Courtesy of ‘Monster: The Jeffrey Dahmer Story’ Netflix

Greg Polsyn and Vanessa Richardson, the hosts of Spotify original podcast Serial Killers discuss how Dahmer once told the police that a 14-year-old victim of his who escaped and was found on the street half-incapacitated and half-naked was his boyfriend, and the police believed him. Despite, the opposing statements from two eye witnesses, who were black women and the victim who was an Asian man. Polysn and Richardson also highlight how there is an ideology surrounding these killers, specifically in the ’70s, a time when it was easier to outsmart the law, especially for a Caucasian man. The podcast hosts argue that “Dahmer didn’t get away because he was a genius, he got away because no body ever suspected him, even when they had overwhelming evidence… it wasn’t tactics, it was a systematic flaw that allowed him to flourish.” This similar theme remains prevalent in other cases as well. White men are often given the benefit of the doubt compared to other criminals of colour.

The co-hosts also declared that “white men are more likely to be elevated to legendary status, when they commit acts of violence,” providing Hollywood the perfect storyline to glamourise attractive serial killers and turn them into protagonists.

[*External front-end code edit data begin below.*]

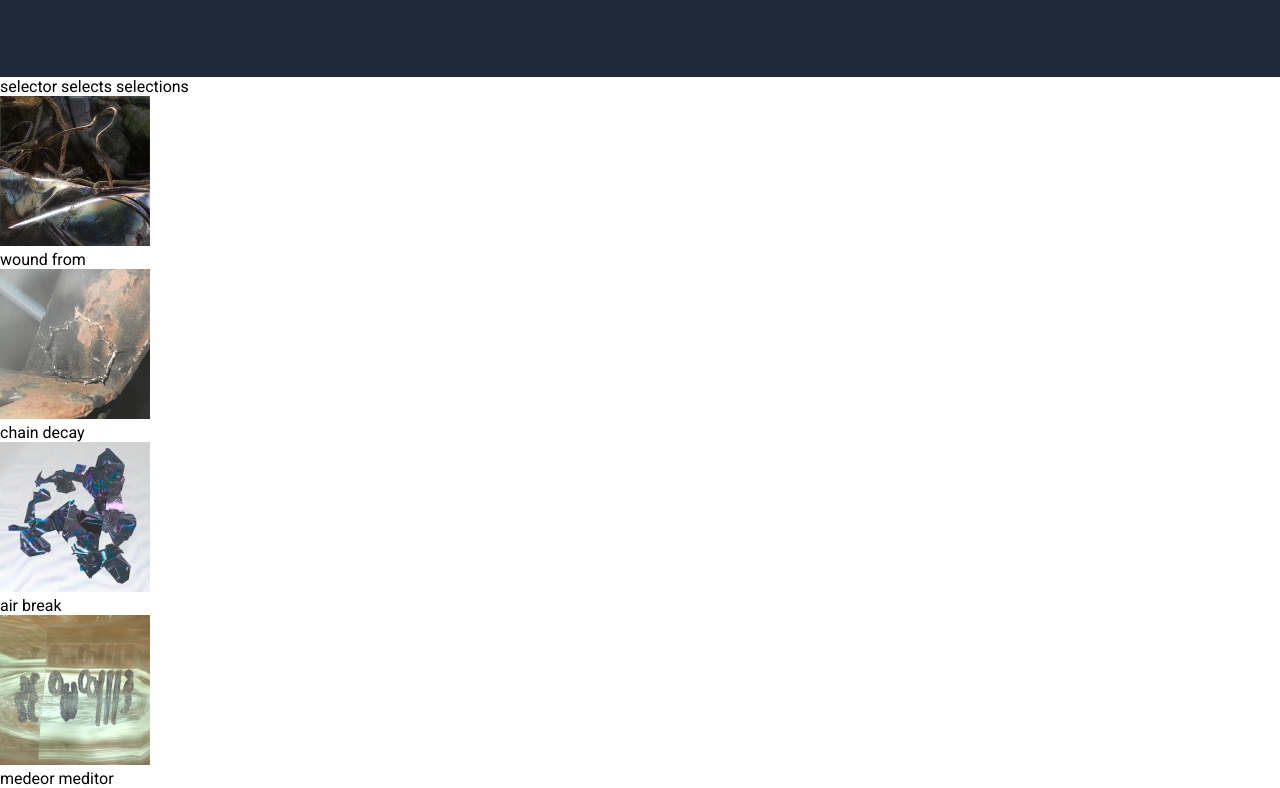
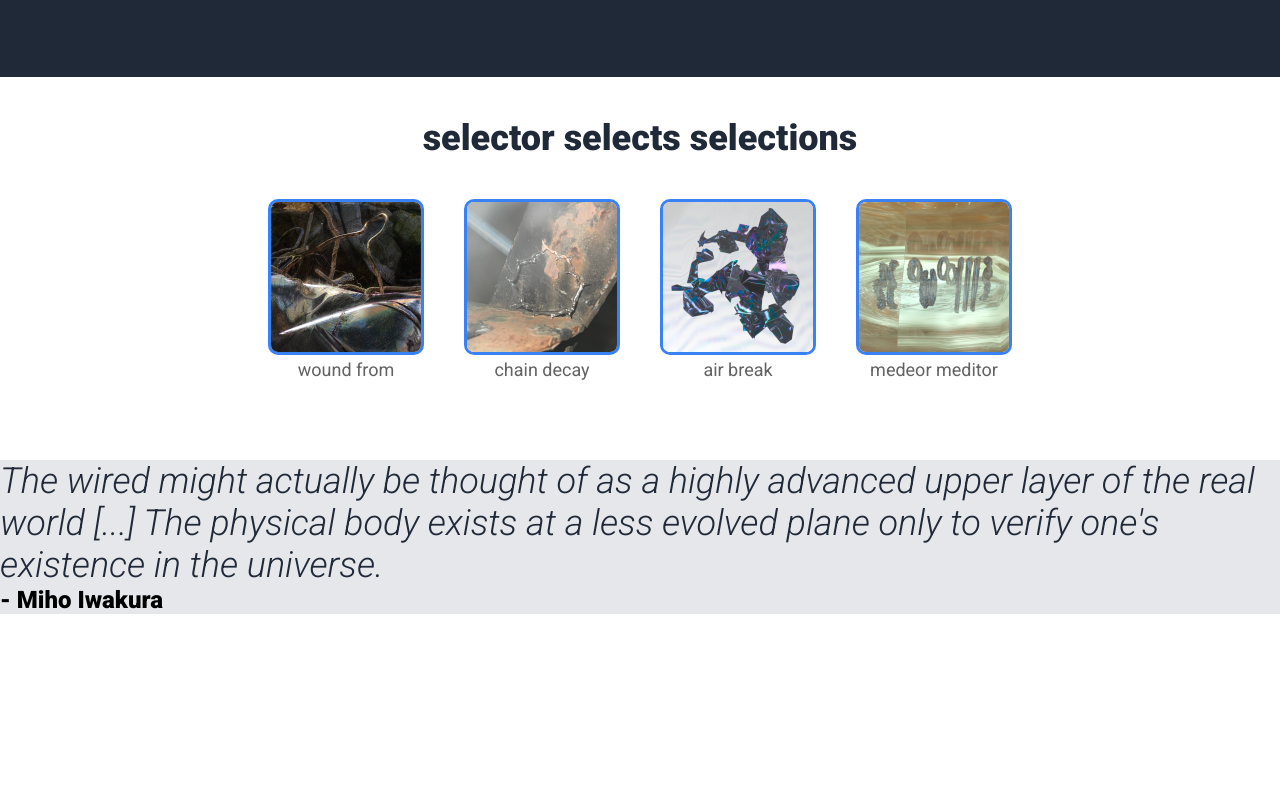
Before and after one commit to sonusfluxa/landing-page, a plain HTML site: page index.html in a window 1280 px wide. Shown: the part 431-1219 px from the top of the page. After the commit the page ends 1045 px from the top, so only its background shows below. Drawn offline with Linux system fonts and the light colour scheme.

Commit message:
Add second section, content for third

```diff
--- a/index.html
+++ b/index.html
@@ -50,10 +50,17 @@
                 <div class="card-info">medeor meditor</div>
             </div>
         </div>
+    </div>
 
-
-     </div>
-
+    <div class="quote">
+        <div class="container">
+            <div class="quote-text">The wired might actually be thought of as a highly advanced
+                upper layer of the real world [...]
+                The physical body exists at a less evolved plane only to verify one's existence
+                in the universe.</div>
+            <div class="quote-name">- Miho Iwakura</div>
+        </div>
+    </div>
 
 </body>
 
--- a/style.css
+++ b/style.css
@@ -87,3 +87,49 @@ button {
     align-self: center;
     gap: 20px;
 }
+
+.info {
+    display: flex;
+    flex-direction: column;
+    align-items: center;
+    padding: 40px 80px 80px;
+    gap: 40px;
+
+}
+
+.cards-grouped {
+    display: flex;
+    gap: 40px;
+}
+
+.card-info {
+    font-size: 18px;
+    color:#636262;
+    text-align: center;
+}
+
+.info-header {
+    font-size: 36px;
+    font-weight: 900;
+    color:#1F2937;
+}
+
+.card > img {
+    border: 3px solid #3882F6;
+    border-radius: 10px;
+}
+
+.quote {
+    background-color: #E5E7EB;
+}
+
+.quote-text {
+    font-size: 36px;
+    font-style: italic;
+    color: #1F2937;
+}
+
+.quote-name {
+    font-size: 24px;
+    font-weight: 900;
+}
```
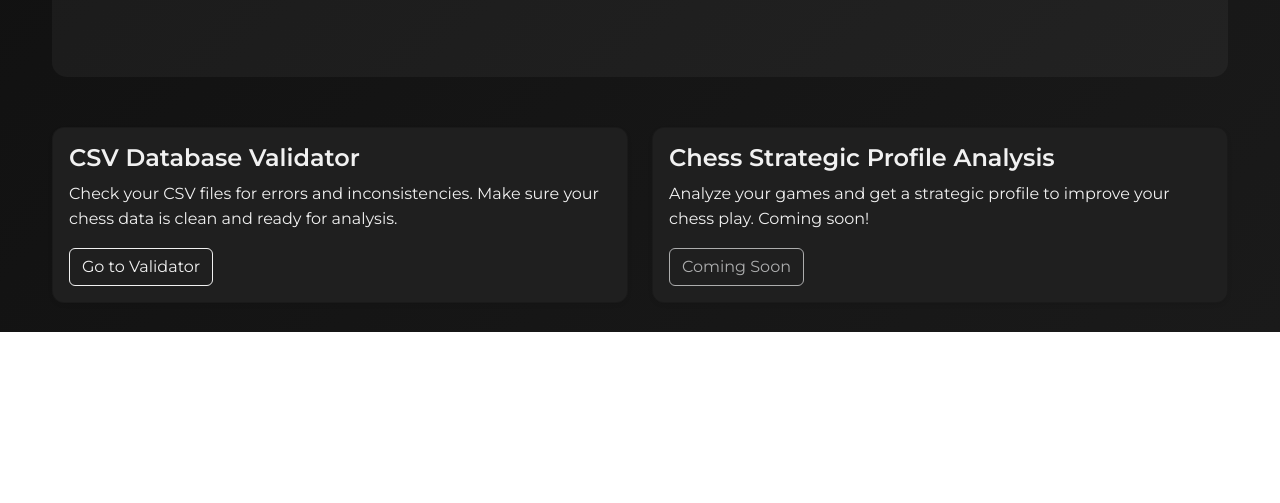
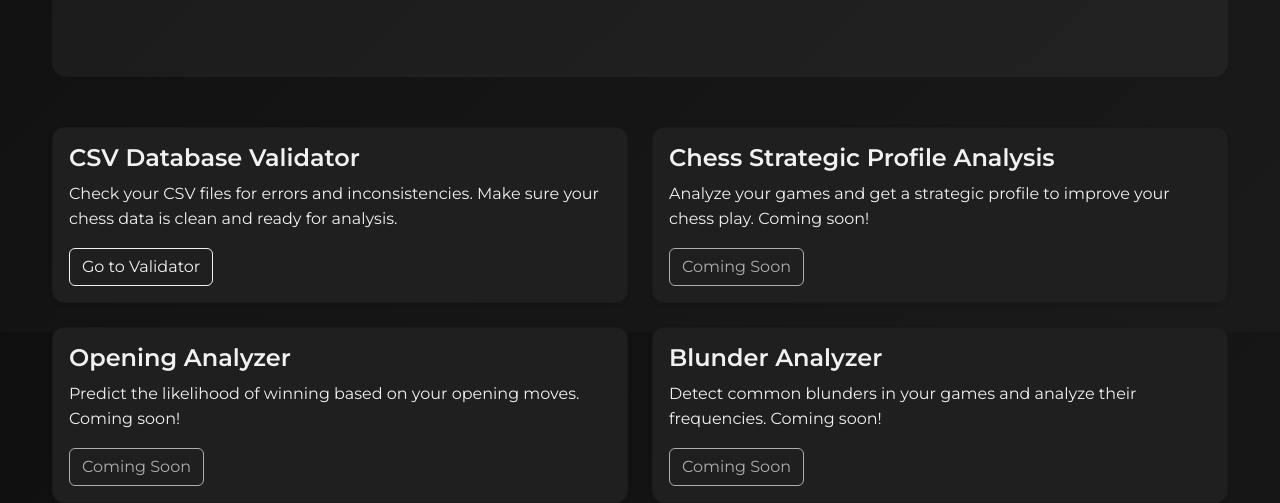
Before and after one commit to KKV9/chess-analyzer, a website: page public/index.html in a window 1280 px wide. Shown: the part 468-971 px from the top of the page. Before the commit the page ends 800 px from the top, so only its background shows below. Drawn offline with nearby package versions, Linux system fonts and the light colour scheme.

Commit message:
feat: Add Opening Analyzer and Blunder Analyzer app cards to homepage

```diff
--- a/public/index.html
+++ b/public/index.html
@@ -8,7 +8,8 @@
         rel="icon" href="./images/favicon_white.png" type="image/png">
 
         <!-- Bootstrap CSS -->
-        <link rel="stylesheet" href="https://cdn.jsdelivr.net/npm/bootstrap@5.3.2/dist/css/bootstrap.min.css">
+        <link
+        rel="stylesheet" href="https://cdn.jsdelivr.net/npm/bootstrap@5.3.2/dist/css/bootstrap.min.css">
 
         <!-- Custom stylesheet -->
         <link rel="stylesheet" href="styles.css">
@@ -55,6 +56,28 @@
                         </div>
                     </div>
                 </div>
+
+                <!-- Opening Analyzer App -->
+                <div class="col-md-6">
+                    <div class="card h-100 shadow-sm">
+                        <div class="card-body">
+                            <h5 class="card-title">Opening Analyzer</h5>
+                            <p class="card-text">Predict the likelihood of winning based on your opening moves. Coming soon!</p>
+                            <button class="btn btn-outline-light" disabled>Coming Soon</button>
+                        </div>
+                    </div>
+                </div>
+
+                <!-- Blunder Analyzer App -->
+                <div class="col-md-6">
+                    <div class="card h-100 shadow-sm">
+                        <div class="card-body">
+                            <h5 class="card-title">Blunder Analyzer</h5>
+                            <p class="card-text">Detect common blunders in your games and analyze their frequencies. Coming soon!</p>
+                            <button class="btn btn-outline-light" disabled>Coming Soon</button>
+                        </div>
+                    </div>
+                </div>
             </div>
         </div>
 
```
Also changed, not shown: public/validator.html (line endings or trailing spaces).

Casting Evan Peters as Dahmer exemplifies this, why is a conventionally attractive man cast to play the role? This is not the first time attractive men and teenage heart-throbs are cast as serial killers: Zac Efron as Ted Bundy in both films ‘Extremely wicked, Shocking Evil and Vile‘ and ‘American Boogeyman,’ along with other good-looking men such as James Franco, Christian Bale and Darren Criss who were all cast to play villains and antagonists. If appearance takes precedence, what is the point of making these documentaries, if not to glorify violence and ignite an individual’s saviour complex, especially within women. It is a common theme to glorify violence in all shapes and forms, to portray the traumatised ‘bad boy,’ think Jacob Elordi as Nate in ‘Euphoria,’ Ian Somerhalder and Joseph Morgan as Damon and Klaus from ‘The Vampire Diaries‘ and lastly, the famous Penn Badgley as Joe Goldberg in ‘You.’ These characters, albeit fictitious, perpetuate the same toxic behaviours and ideologies repeatedly.

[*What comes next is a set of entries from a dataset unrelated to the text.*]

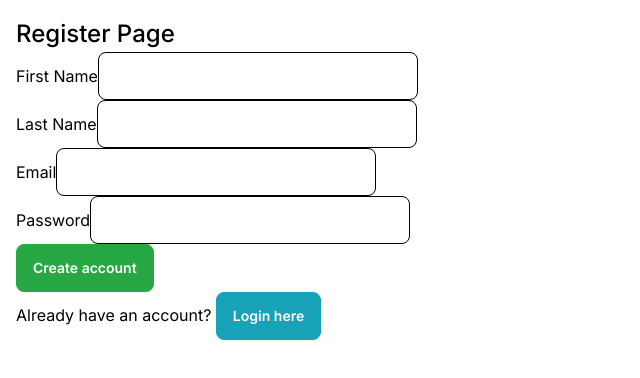
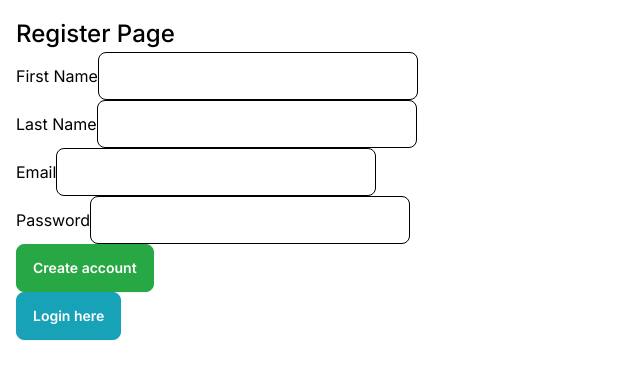
Before and after one commit to johnkuefler/CheckIntoClass, a Next.js app: page /auth/register in a window 1280 px wide. Shown: the top 378 px of the page, without its empty margins (0-640 px from the left). Built offline with nearby package versions, Linux system fonts and the light colour scheme; no server answers.

Commit message:
fix issue-32

```diff
--- a/app/auth/register/page.tsx
+++ b/app/auth/register/page.tsx
@@ -97,7 +97,7 @@ const RegisterPage = () => {
         </button>
       </form>
       <div>
-        Already have an account?{" "}
+
         <a href="/auth/login" className="btn btn-secondary">
           Login here
         </a>
```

Courtesy of ‘YOU’ Netflix

It might not be the most politically correct behaviour, but most of us have rooted for one of the characters or even tried to justify their behaviours, so why do we keep rooting for the bad boys? The Good Housekeeping highlighted Dr. Melancon’s statement who specialises in the study of sexuality, she expressed that often “when we want something we can’t or shouldn’t have, our desire for it grows exponentially.” Additionally, according to the Good Housekeeping, Dr. Margaret Seide, a psychiatrist, explains that some women enjoy the challenge that follows a bad boy with commitment issues, “if you can convince one to commit, it can feel like quite an accomplishment,” she says. “You think that if you can land one, you must be pretty, funny, and smart enough to have won this prize.”  It seems like we naturally gravitate towards these men, whether it is to accomplish a challenge we set out for ourselves or for external validation that we crave due to societal expectations.

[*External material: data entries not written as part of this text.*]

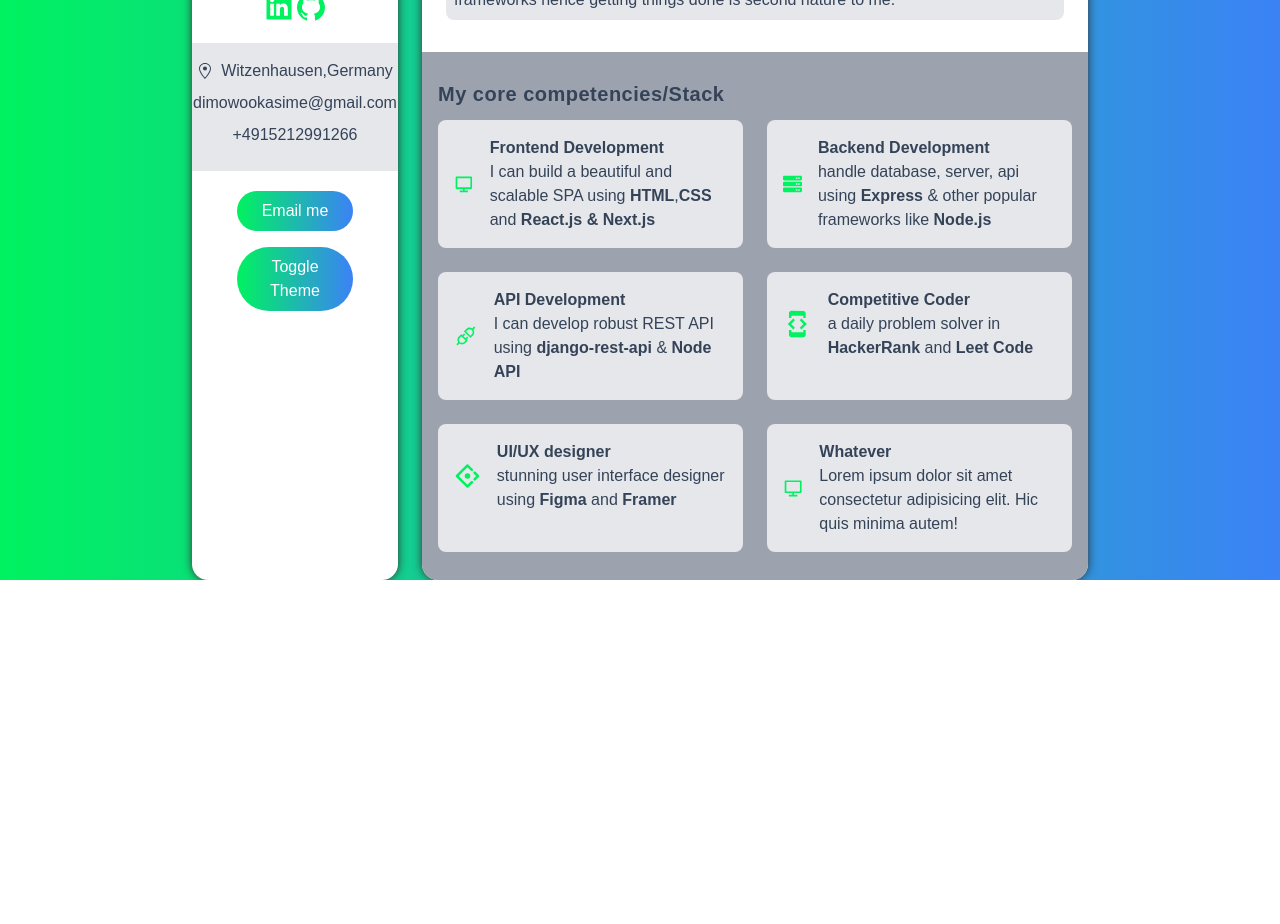
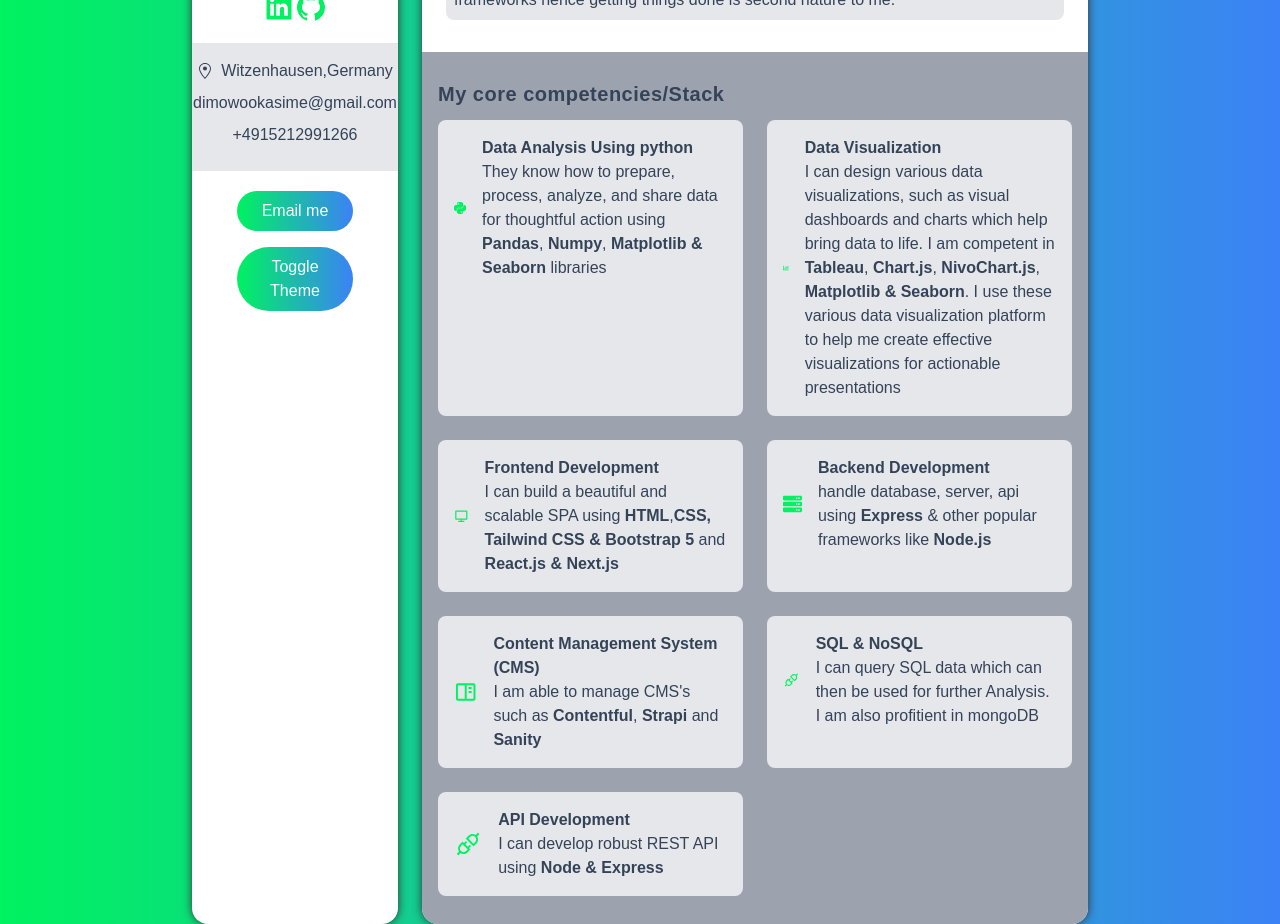
Before and after one commit to KascoDev/Portfolio-Page, a Next.js app: page / in a window 1280 px wide. Shown: the part 440-1364 px from the top of the page. Before the commit the page ends 1020 px from the top, so only its background shows below. Built offline with nearby package versions, Linux system fonts and the light colour scheme.

Commit message:
added info

```diff
--- a/data.ts
+++ b/data.ts
@@ -1,6 +1,10 @@
 import { RiComputerLine } from "react-icons/ri";
-import { FaServer } from "react-icons/fa";
+import { FaServer, FaChartBar } from "react-icons/fa";
 import { AiOutlineAntDesign, AiOutlineApi } from "react-icons/ai";
+import { FcComboChart } from "react-icons/fc";
+import { SiPython } from "react-icons/si";
+import { BsBarChartFill } from "react-icons/bs";
+import { BiBookContent } from "react-icons/bi";
 import { MdDeveloperMode } from "react-icons/md";
 import { IProject, Service, Skill } from "./types";
 
@@ -8,10 +12,22 @@
 
 export const services: Service[] = [
   {
+    Icon: SiPython,
+    title: "Data Analysis Using python",
+    about:
+      "They know how to prepare, process, analyze, and share data for thoughtful action using <b> Pandas</b>, <b>Numpy</b>, <b>Matplotlib & Seaborn</b> libraries",
+  },
+  {
+    Icon: FaChartBar,
+    title: "Data Visualization",
+    about:
+      "I can design various data visualizations, such as visual dashboards and charts which help bring data to life. I am competent in <b>Tableau</b>, <b>Chart.js</b>, <b>NivoChart.js</b>, <b>Matplotlib & Seaborn</b>. I use these various data visualization platform to help me create effective visualizations for actionable presentations",
+  },
+  {
     Icon: RiComputerLine,
     title: "Frontend Development",
     about:
-      "I can build a beautiful and scalable SPA using <b> HTML</b>,<b>CSS</b>   and <b>React.js & Next.js</b> ",
+      "I can build a beautiful and scalable SPA using <b> HTML</b>,<b>CSS, Tailwind CSS & Bootstrap 5</b> and <b>React.js & Next.js</b> ",
   },
   {
     Icon: FaServer,
@@ -20,27 +36,21 @@
       "handle database, server, api using <b>Express </b> & other popular frameworks like <b>Node.js</b>",
   },
   {
+    Icon: BiBookContent,
+    title: "Content Management System (CMS)",
+    about:
+      "I am able to manage CMS's such as <b>Contentful</b>, <b>Strapi</b> and <b>Sanity</b>",
+  },
+  {
+    Icon: AiOutlineApi,
+    title: "SQL & NoSQL",
+    about:
+      "I can query SQL data which can then be used for further Analysis. I am also profitient in mongoDB",
+  },
+  {
     Icon: AiOutlineApi,
     title: "API Development",
-    about:
-      "I can develop robust  REST API using <b>django-rest-api</b>  & <b>Node API</b> ",
-  },
-  {
-    Icon: MdDeveloperMode,
-    title: "Competitive Coder",
-    about: "a daily problem solver in <b>HackerRank</b>  and <b>Leet Code</b> ",
-  },
-  {
-    Icon: AiOutlineAntDesign,
-    title: "UI/UX designer",
-    about:
-      "stunning user interface designer using <b>Figma</b>  and  <b>Framer</b> ",
-  },
-  {
-    Icon: RiComputerLine,
-    title: "Whatever",
-    about:
-      "Lorem ipsum dolor sit amet consectetur adipisicing elit. Hic quis minima autem!",
+    about: "I can develop robust  REST API using <b>Node & Express</b> ",
   },
 ];
 
```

Circling back to whether or not Hollywood needs to stop making these documentaries about serial killers, perhaps we as viewers also need to analyse where the line between reality and fiction is blurred, and question ourselves as to why we find these dangerous criminals attractive, rather than abhorrent. We need to remember that the victims were not just characters, each had a life and a family.